It causes inflammation and eventually bleeding in the lungs which leads to ‘hemoptysis’ or coughing up of blood, and hematuria or blood in the urine, a pattern first recognized by the pathologist - Dr. Ernest Goodpasture.

To understand Goodpasture syndrome, let’s start by thinking about the basement membrane which is a thin, sheet-like layer of tissue made of protein that keeps the epithelium stuck firmly to actual organ - a bit like double-sided tape which keeps gift wrapping paper stuck to the gift.

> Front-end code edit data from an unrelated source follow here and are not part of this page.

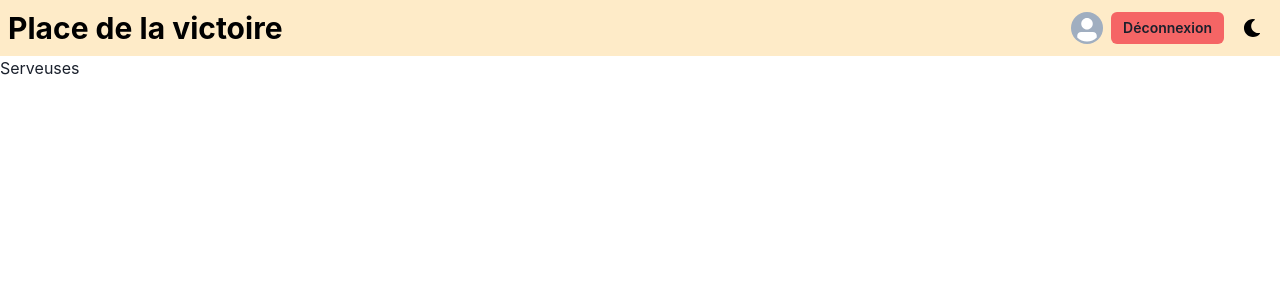
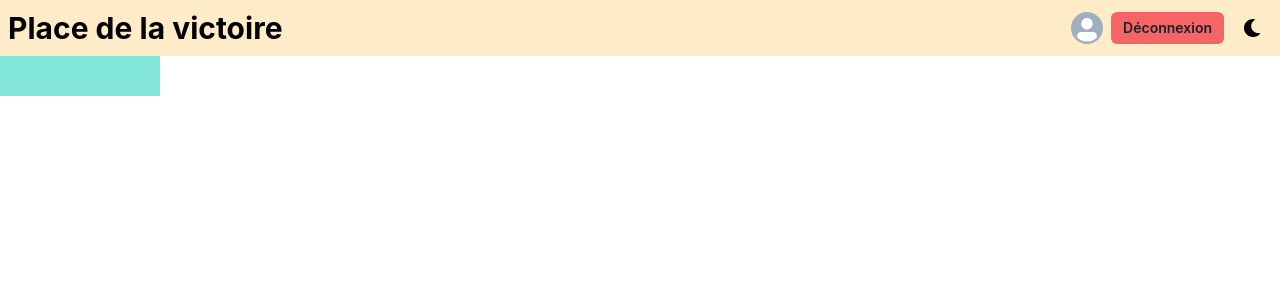
Before and after one commit to francis-tg/newPosTheme-Chakra, a React (Create React App) app: page / in a window 1280 px wide. Both pictures are taken after a click on the element "Nouvelle Commande". Shown: the top 300 px of the page. Built offline with nearby package versions, Linux system fonts and the light colour scheme.

Commit message:
add start serveuse

```diff
--- /dev/null
+++ b/src/components/LargeGridContainer.jsx
@@ -0,0 +1,15 @@
+import {Grid} from "@chakra-ui/react";
+import React from "react";
+
+function LargeGridContainer({children, props}) {
+  return (
+    <Grid
+      templateColumns={{base: "repeat(4, 1fr)", xl: "repeat(8, 1fr)"}}
+      {...props}
+    >
+      {children}
+    </Grid>
+  );
+}
+
+export default LargeGridContainer;
--- a/src/pages/fragments/Serveuses.jsx
+++ b/src/pages/fragments/Serveuses.jsx
@@ -1,7 +1,15 @@
+import {Box, GridItem} from "@chakra-ui/react";
 import React from "react";
+import LargeGridContainer from "../../components/LargeGridContainer";
 
 function Serveuses() {
-  return <div>Serveuses</div>;
+  return (
+    <LargeGridContainer mt={10}>
+      <GridItem>
+        <Box p={5} bg="teal.200" />
+      </GridItem>
+    </LargeGridContainer>
+  );
 }
 
 export default Serveuses;
```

The basement membrane is made up of various proteins, but the major one is collagen, and since basement membrane exists throughout every organ system, it’s no wonder that collagen is the most abundant protein in the human body.

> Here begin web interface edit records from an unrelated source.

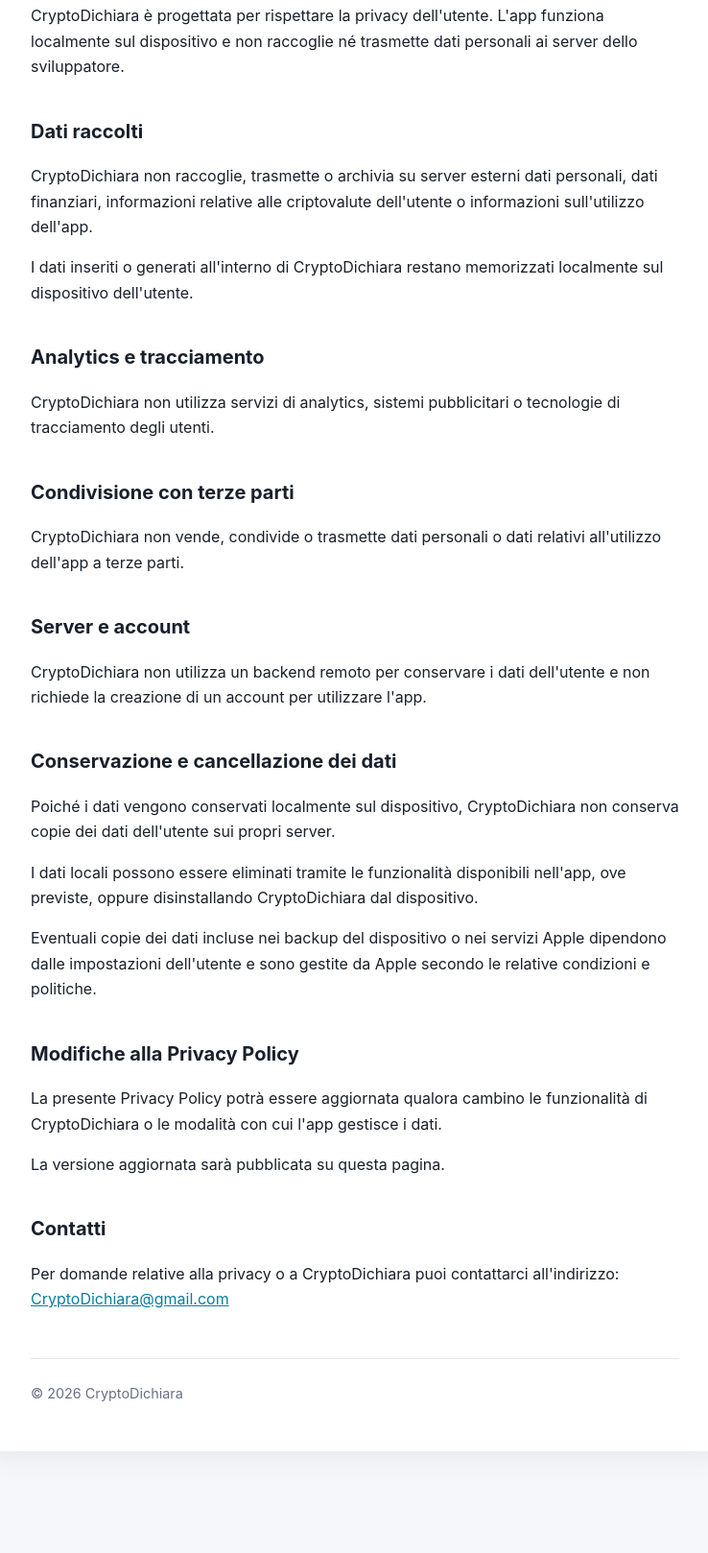
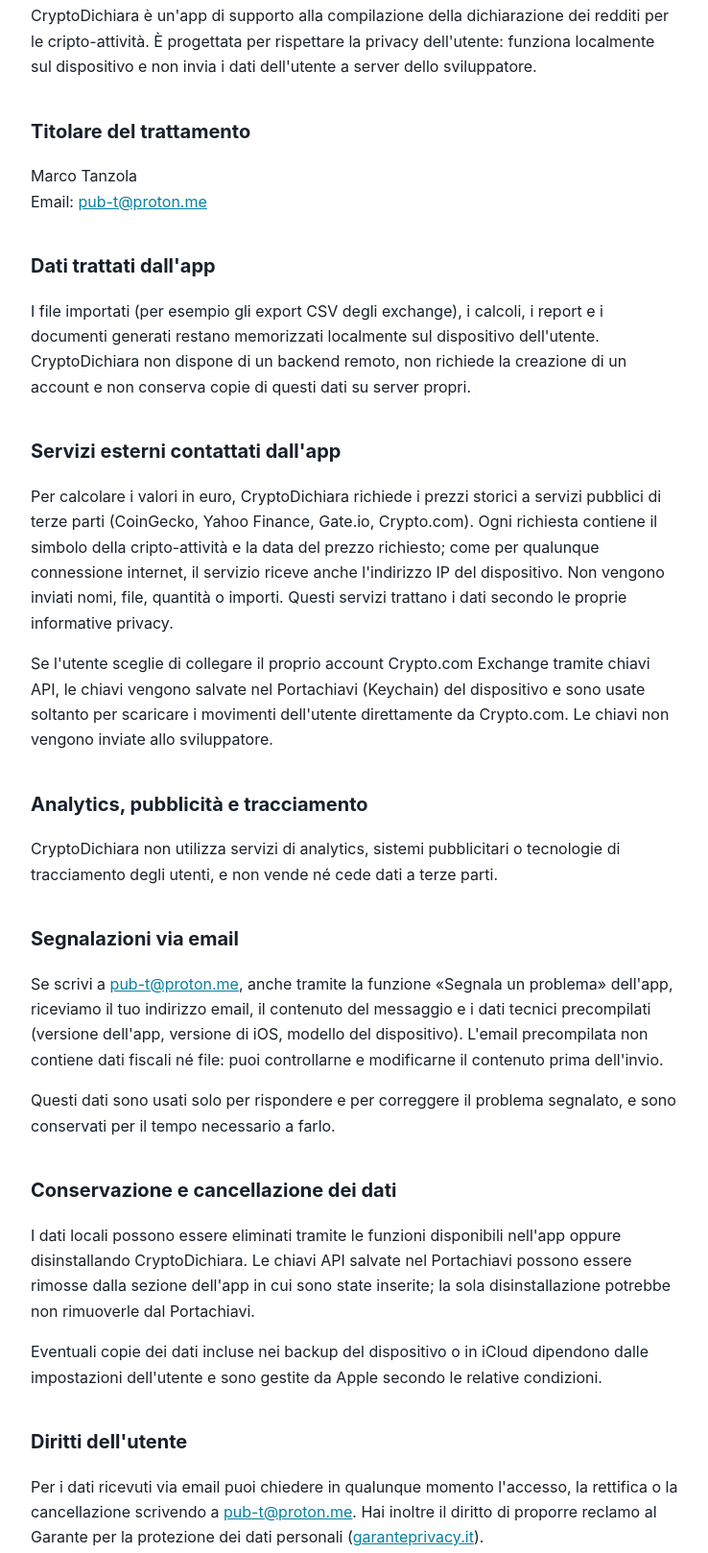
Before and after one commit to giotti85/cryptodichiara, a plain HTML site: page index.html in a window 1280 px wide. Shown: the part 237-1855 px from the top of the page at 96% size, without its empty margins (270-1008 px from the left). Before the commit the page ends 1829 px from the top, so only its background shows below. Drawn offline with Linux system fonts and the light colour scheme.

Commit message:
Revise privacy policy and update contact details
Updated the privacy policy content and contact information.

```diff
--- a/index.html
+++ b/index.html
@@ -3,7 +3,7 @@
 <head>
   <meta charset="UTF-8">
   <meta name="viewport" content="width=device-width, initial-scale=1.0">
-  <meta name="description" content="Privacy Policy di CryptoDichiara">
+  <meta name="description" content="Informativa privacy e assistenza di CryptoDichiara">
   <title>Privacy Policy — CryptoDichiara</title>
 
   <style>
@@ -55,6 +55,10 @@
 
     a {
       color: #087f9c;
+    }
+
+    ul {
+      padding-left: 22px;
     }
 
     footer {
@@ -112,93 +116,129 @@
     <div class="card">
 
       <h1>Privacy Policy di CryptoDichiara</h1>
-      <p class="updated">Ultimo aggiornamento: 12 settembre 2026</p>
+      <p class="updated">Ultimo aggiornamento: 20 ottobre 2026</p>
 
       <p>
-        CryptoDichiara è progettata per rispettare la privacy dell'utente.
-        L'app funziona localmente sul dispositivo e non raccoglie né trasmette
-        dati personali ai server dello sviluppatore.
+        CryptoDichiara è un'app di supporto alla compilazione della
+        dichiarazione dei redditi per le cripto-attività. È progettata per
+        rispettare la privacy dell'utente: funziona localmente sul
+        dispositivo e non invia i dati dell'utente a server dello
+        sviluppatore.
       </p>
 
-      <h2>Dati raccolti</h2>
+      <h2 id="titolare">Titolare del trattamento</h2>
 
       <p>
-        CryptoDichiara non raccoglie, trasmette o archivia su server esterni
-        dati personali, dati finanziari, informazioni relative alle
-        criptovalute dell'utente o informazioni sull'utilizzo dell'app.
+        Marco Tanzola<br>
+        Email: <a href="mailto:pub-t@proton.me">pub-t@proton.me</a>
+      </p>
+
+      <h2 id="dati">Dati trattati dall'app</h2>
+
+      <p>
+        I file importati (per esempio gli export CSV degli exchange), i
+        calcoli, i report e i documenti generati restano memorizzati
+        localmente sul dispositivo dell'utente. CryptoDichiara non dispone
+        di un backend remoto, non richiede la creazione di un account e non
+        conserva copie di questi dati su server propri.
+      </p>
+
+      <h2 id="servizi-esterni">Servizi esterni contattati dall'app</h2>
+
+      <p>
+        Per calcolare i valori in euro, CryptoDichiara richiede i prezzi
+        storici a servizi pubblici di terze parti (CoinGecko, Yahoo Finance,
+        Gate.io, Crypto.com). Ogni richiesta contiene il simbolo della
+        cripto-attività e la data del prezzo richiesto; come per qualunque
+        connessione internet, il servizio riceve anche l'indirizzo IP del
+        dispositivo. Non vengono inviati nomi, file, quantità o importi.
+        Questi servizi trattano i dati secondo le proprie informative
+        privacy.
       </p>
 
       <p>
-        I dati inseriti o generati all'interno di CryptoDichiara restano
-        memorizzati localmente sul dispositivo dell'utente.
+        Se l'utente sceglie di collegare il proprio account Crypto.com
+        Exchange tramite chiavi API, le chiavi vengono salvate nel
+        Portachiavi (Keychain) del dispositivo e sono usate soltanto per
+        scaricare i movimenti dell'utente direttamente da Crypto.com. Le
+        chiavi non vengono inviate allo sviluppatore.
       </p>
 
-      <h2>Analytics e tracciamento</h2>
+      <h2 id="analytics">Analytics, pubblicità e tracciamento</h2>
 
       <p>
-        CryptoDichiara non utilizza servizi di analytics, sistemi pubblicitari
-        o tecnologie di tracciamento degli utenti.
+        CryptoDichiara non utilizza servizi di analytics, sistemi
+        pubblicitari o tecnologie di tracciamento degli utenti, e non vende
+        né cede dati a terze parti.
       </p>
 
-      <h2>Condivisione con terze parti</h2>
+      <h2 id="segnalazioni">Segnalazioni via email</h2>
 
       <p>
-        CryptoDichiara non vende, condivide o trasmette dati personali o dati
-        relativi all'utilizzo dell'app a terze parti.
-      </p>
-
-      <h2>Server e account</h2>
-
-      <p>
-        CryptoDichiara non utilizza un backend remoto per conservare i dati
-        dell'utente e non richiede la creazione di un account per utilizzare
-        l'app.
-      </p>
-
-      <h2>Conservazione e cancellazione dei dati</h2>
-
-      <p>
-        Poiché i dati vengono conservati localmente sul dispositivo,
-        CryptoDichiara non conserva copie dei dati dell'utente sui propri
-        server.
+        Se scrivi a <a href="mailto:pub-t@proton.me">pub-t@proton.me</a>,
+        anche tramite la funzione «Segnala un problema» dell'app, riceviamo
+        il tuo indirizzo email, il contenuto del messaggio e i dati tecnici
+        precompilati (versione dell'app, versione di iOS, modello del
+        dispositivo). L'email precompilata non contiene dati fiscali né file:
+        puoi controllarne e modificarne il contenuto prima dell'invio.
       </p>
 
       <p>
-        I dati locali possono essere eliminati tramite le funzionalità
-        disponibili nell'app, ove previste, oppure disinstallando
-        CryptoDichiara dal dispositivo.
+        Questi dati sono usati solo per rispondere e per correggere il
+        problema segnalato, e sono conservati per il tempo necessario a
+        farlo.
+      </p>
+
+      <h2 id="conservazione">Conservazione e cancellazione dei dati</h2>
+
+      <p>
+        I dati locali possono essere eliminati tramite le funzioni
+        disponibili nell'app oppure disinstallando CryptoDichiara. Le chiavi
+        API salvate nel Portachiavi possono essere rimosse dalla sezione
+        dell'app in cui sono state inserite; la sola disinstallazione
+        potrebbe non rimuoverle dal Portachiavi.
       </p>
 
       <p>
-        Eventuali copie dei dati incluse nei backup del dispositivo o nei
-        servizi Apple dipendono dalle impostazioni dell'utente e sono gestite
-        da Apple secondo le relative condizioni e politiche.
+        Eventuali copie dei dati incluse nei backup del dispositivo o in
+        iCloud dipendono dalle impostazioni dell'utente e sono gestite da
+        Apple secondo le relative condizioni.
       </p>
 
-      <h2>Modifiche alla Privacy Policy</h2>
+      <h2 id="diritti">Diritti dell'utente</h2>
 
       <p>
-        La presente Privacy Policy potrà essere aggiornata qualora cambino le
-        funzionalità di CryptoDichiara o le modalità con cui l'app gestisce i
-        dati.
+        Per i dati ricevuti via email puoi chiedere in qualunque momento
+        l'accesso, la rettifica o la cancellazione scrivendo a
+        <a href="mailto:pub-t@proton.me">pub-t@proton.me</a>. Hai inoltre
+        il diritto di proporre reclamo al Garante per la protezione dei dati
+        personali (<a href="https://www.garanteprivacy.it">garanteprivacy.it</a>).
+      </p>
+
+      <h2 id="modifiche">Modifiche alla Privacy Policy</h2>
+
+      <p>
+        La presente Privacy Policy potrà essere aggiornata qualora cambino
+        le funzionalità di CryptoDichiara o le modalità con cui l'app
+        gestisce i dati. La versione aggiornata sarà pubblicata su questa
+        pagina, con la data dell'ultimo aggiornamento.
+      </p>
+
+      <h2 id="assistenza">Assistenza</h2>
+
+      <p>
+        Per domande, problemi o segnalazioni su CryptoDichiara scrivi a
+        <a href="mailto:pub-t@proton.me">pub-t@proton.me</a>, oppure usa
+        «Segnala un problema» nelle Impostazioni dell'app.
       </p>
 
       <p>
-        La versione aggiornata sarà pubblicata su questa pagina.
-      </p>
-
-      <h2>Contatti</h2>
-
-      <p>
-        Per domande relative alla privacy o a CryptoDichiara puoi contattarci
-        all'indirizzo:
-        <a href="mailto:pub-t@proton.me">
-          CryptoDichiara@gmail.com
-        </a>
+        CryptoDichiara produce un fac-simile di supporto e non sostituisce
+        la consulenza di un professionista fiscale abilitato.
       </p>
 
       <footer>
-        © 2026 CryptoDichiara
+        © 2026 Marco Tanzola · CryptoDichiara
       </footer>
 
     </div>
```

As far as proteins go, collagen is a pretty awesome looking one, with a triple-helix structure composed of three separate chains that are intertwined like braided hair.

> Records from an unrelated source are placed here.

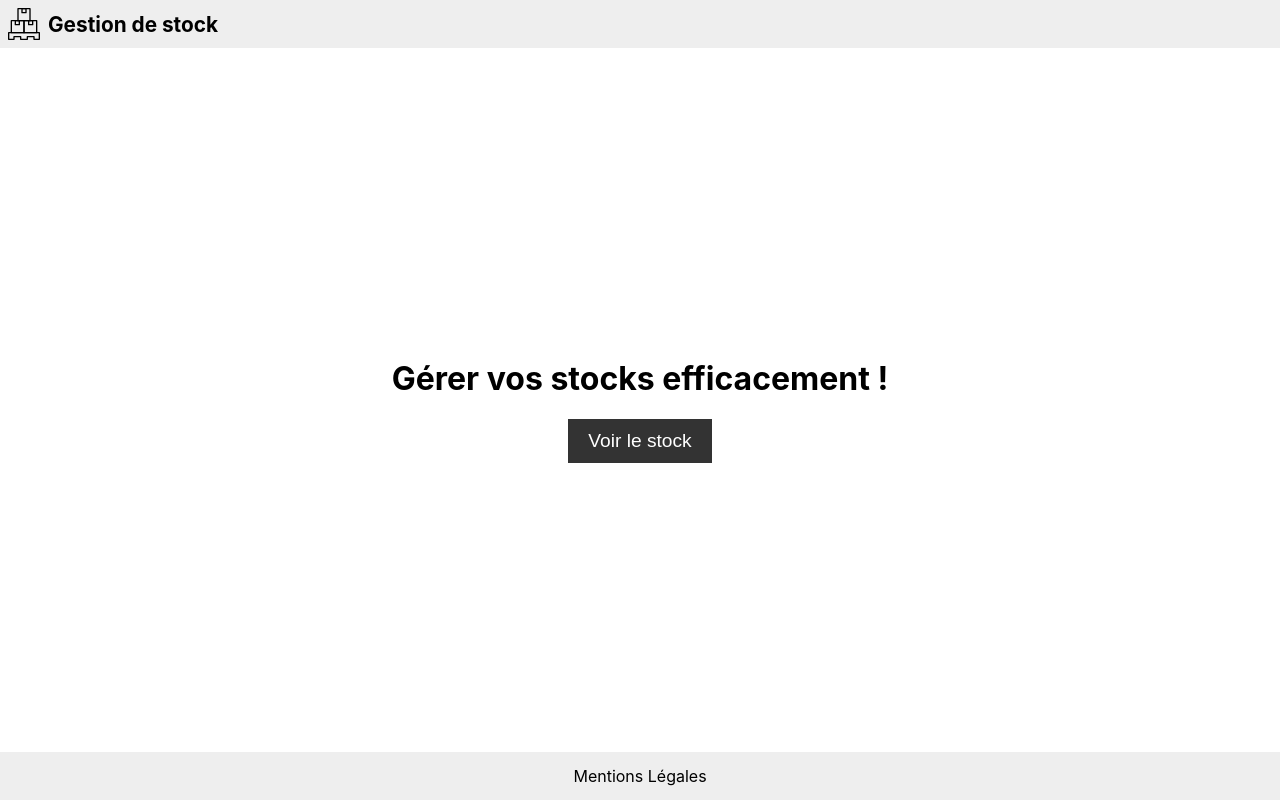
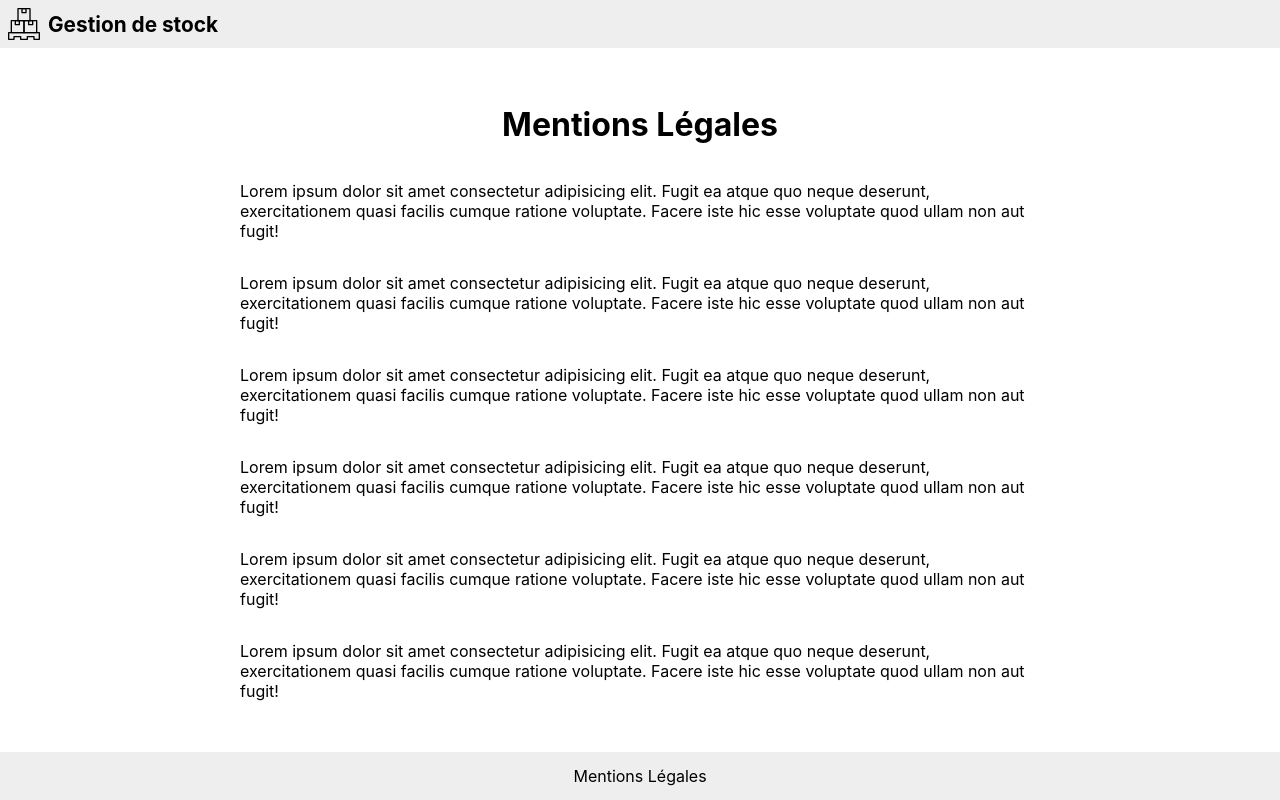
Before and after one commit to jlg-formation/tjscv1-nov-20, a React (Create React App) app in the folder front/: page /legal in a window 1280 px wide. Built offline with nearby package versions, Linux system fonts and the light colour scheme.

Commit message:
added routing

```diff
--- a/front/package.json
+++ b/front/package.json
@@ -10,8 +10,10 @@
     "@types/node": "^12.19.3",
     "@types/react": "^16.9.56",
     "@types/react-dom": "^16.9.9",
+    "@types/react-router-dom": "^5.1.6",
     "react": "^17.0.1",
     "react-dom": "^17.0.1",
+    "react-router-dom": "^5.2.0",
     "react-scripts": "4.0.0",
     "sass": "^1.29.0",
     "typescript": "^4.0.5",
--- a/front/src/AppBody.tsx
+++ b/front/src/AppBody.tsx
@@ -1,13 +1,20 @@
 import React from "react";
+import { Route, Switch } from "react-router-dom";
 
 import "./AppBody.scss";
+import Home from "./routes/Home";
+import Legal from "./routes/Legal";
 
 function AppBody() {
   return (
-    <main>
-      <h1>Gérer vos stocks efficacement !</h1>
-      <button className="primary">Voir le stock</button>
-    </main>
+    <Switch>
+      <Route path="/legal">
+        <Legal />
+      </Route>
+      <Route path="/">
+        <Home />
+      </Route>
+    </Switch>
   );
 }
 
--- a/front/src/AppFooter.tsx
+++ b/front/src/AppFooter.tsx
@@ -1,11 +1,12 @@
 import React from "react";
+import { Link } from "react-router-dom";
 
 import "./AppFooter.scss";
 
 function AppFooter() {
   return (
     <footer>
-      <a href="#">Mentions Légales</a>
+      <Link to="/legal">Mentions Légales</Link>
     </footer>
   );
 }
--- a/front/src/AppHeader.tsx
+++ b/front/src/AppHeader.tsx
@@ -1,4 +1,5 @@
 import React from "react";
+import { Link } from "react-router-dom";
 
 import "./AppHeader.scss";
 import logo from "./logo.svg";
@@ -6,10 +7,10 @@ import logo from "./logo.svg";
 function AppHeader() {
   return (
     <header>
-      <a href="#">
+      <Link to="/">
         <img src={logo} alt="Logo Gestion de Stock" />
         <span>Gestion de stock</span>
-      </a>
+      </Link>
     </header>
   );
 }
--- a/front/src/index.scss
+++ b/front/src/index.scss
@@ -18,6 +18,13 @@ code {
   display: flex;
   flex-flow: column;
   justify-content: space-between;
+}
+
+main {
+  margin: 0 auto;
+  padding: 0.5em;
+  width: 100%;
+  max-width: 50em;
 }
 
 h1 {
--- /dev/null
+++ b/front/src/routes/Home.tsx
@@ -0,0 +1,12 @@
+import React from "react";
+
+function Home() {
+  return (
+    <main>
+      <h1>Gérer vos stocks efficacement !</h1>
+      <button className="primary">Voir le stock</button>
+    </main>
+  );
+}
+
+export default Home;
--- /dev/null
+++ b/front/src/routes/Legal.tsx
@@ -0,0 +1,41 @@
+import React from "react";
+
+function Legal() {
+  return (
+    <main>
+      <h1>Mentions Légales</h1>
+      <p>
+        Lorem ipsum dolor sit amet consectetur adipisicing elit. Fugit ea atque
+        quo neque deserunt, exercitationem quasi facilis cumque ratione
+        voluptate. Facere iste hic esse voluptate quod ullam non aut fugit!
+      </p>
+      <p>
+        Lorem ipsum dolor sit amet consectetur adipisicing elit. Fugit ea atque
+        quo neque deserunt, exercitationem quasi facilis cumque ratione
+        voluptate. Facere iste hic esse voluptate quod ullam non aut fugit!
+      </p>
+      <p>
+        Lorem ipsum dolor sit amet consectetur adipisicing elit. Fugit ea atque
+        quo neque deserunt, exercitationem quasi facilis cumque ratione
+        voluptate. Facere iste hic esse voluptate quod ullam non aut fugit!
+      </p>
+      <p>
+        Lorem ipsum dolor sit amet consectetur adipisicing elit. Fugit ea atque
+        quo neque deserunt, exercitationem quasi facilis cumque ratione
+        voluptate. Facere iste hic esse voluptate quod ullam non aut fugit!
+      </p>
+      <p>
+        Lorem ipsum dolor sit amet consectetur adipisicing elit. Fugit ea atque
+        quo neque deserunt, exercitationem quasi facilis cumque ratione
+        voluptate. Facere iste hic esse voluptate quod ullam non aut fugit!
+      </p>
+      <p>
+        Lorem ipsum dolor sit amet consectetur adipisicing elit. Fugit ea atque
+        quo neque deserunt, exercitationem quasi facilis cumque ratione
+        voluptate. Facere iste hic esse voluptate quod ullam non aut fugit!
+      </p>
+    </main>
+  );
+}
+
+export default Legal;
```
Also changed, not shown: front/src/App.tsx (+4 -3 lines), 1 other file (tests, documents, lock files or other folders).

Each of the chains can be one of six types, named α1 through α6, and the most common form of collagen found in the basement membrane is collagen type IV, which is made by mixing and matching these six α-chains.

One version of type IV collagen combines the α3, α4, and α5 chains. Another combines two α1’s and an α2. A third version has two α5’s and an α6. And so on.

So it turns out that the α3/α4/α5 variant is most common in the glomerular basement membrane of the kidneys and the alveolar basement membrane of the lungs.

In Goodpasture syndrome, autoantibodies bind to a specific part of the α3 chain that is usually hidden deep within the folded chains.

This is an example of a type II hypersensitivity reaction, because once these autoantibodies, usually IgG but rarely IgM or IgA, bind to the the α3 chain, they activate the complement system. The complement system is a series of small proteins present in the blood that act like an enzymatic cascade to fight off bacterial and other pathogenic invasions.

When the Fab portion of the IgG molecule inappropriately binds to the α3 chain, C1, the first of the complement proteins, binds to the Fc portion of the IgG. This bound C1 is now activated and it starts engaging other members of the complement family, C2 through C9.

Some of these are activated by being cleaved or chopped by an enzyme. The cleaved fragments C3a, C4a, and C5a act as chemotactic agents meaning they attract certain cells like neutrophils.

Once neutrophils join the party, they dump a bunch of enzymes like peroxidase, myeloperoxidase, and proteinase-3 which all cause free oxygen radicals to form which damage the basement membrane as well as the nearby endothelium and the underlying organ itself.

Genetic risk factors for Goodpasture syndrome include having genes that encode a specific type of immune molecule called HLA-DR15 which is used to identify and bind to foreign molecules.